* _What the task asks_
Could you copy each line of the listing below that has the word "index"?

* _Given records_

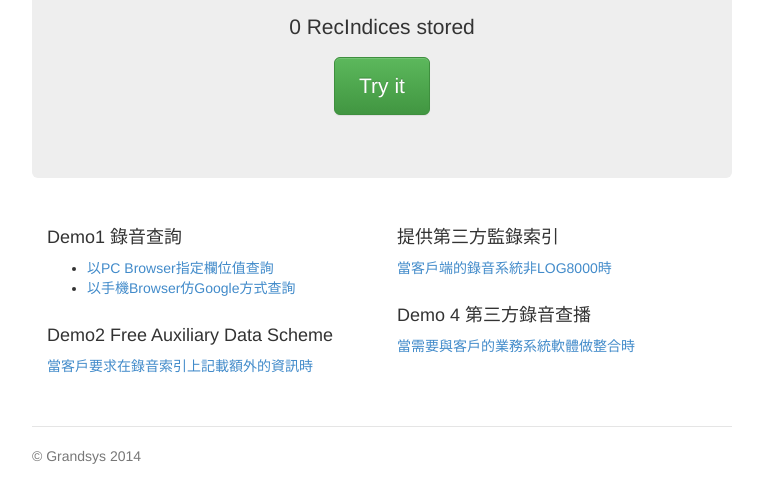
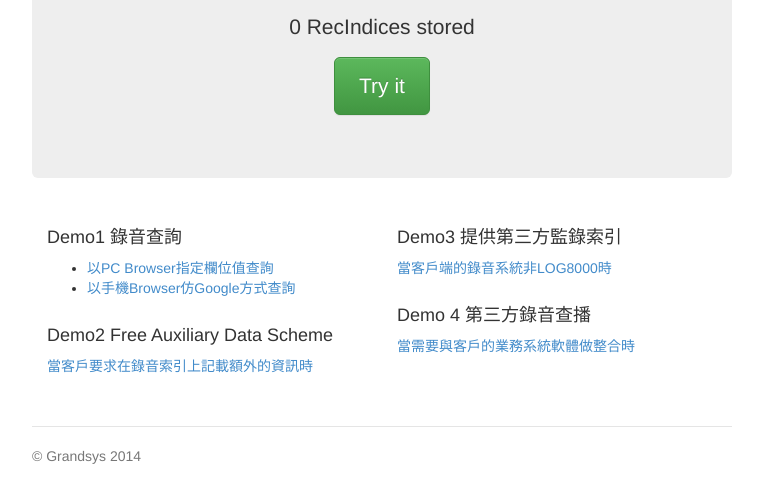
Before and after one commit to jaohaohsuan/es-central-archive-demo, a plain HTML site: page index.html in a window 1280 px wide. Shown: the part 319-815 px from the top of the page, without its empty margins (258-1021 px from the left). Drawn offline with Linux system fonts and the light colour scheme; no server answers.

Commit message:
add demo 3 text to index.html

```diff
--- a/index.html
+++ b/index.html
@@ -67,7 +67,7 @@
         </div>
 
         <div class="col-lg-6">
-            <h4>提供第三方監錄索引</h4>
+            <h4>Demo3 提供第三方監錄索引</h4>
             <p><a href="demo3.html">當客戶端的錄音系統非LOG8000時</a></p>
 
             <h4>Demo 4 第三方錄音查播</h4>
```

* _Result_
Before and after one commit to jaohaohsuan/es-central-archive-demo, a plain HTML site: page index.html in a window 1280 px wide. Shown: the part 319-815 px from the top of the page, without its empty margins (258-1021 px from the left). Drawn offline with Linux system fonts and the light colour scheme; no server answers.
add demo 3 text to index.html
--- a/index.html
+++ b/index.html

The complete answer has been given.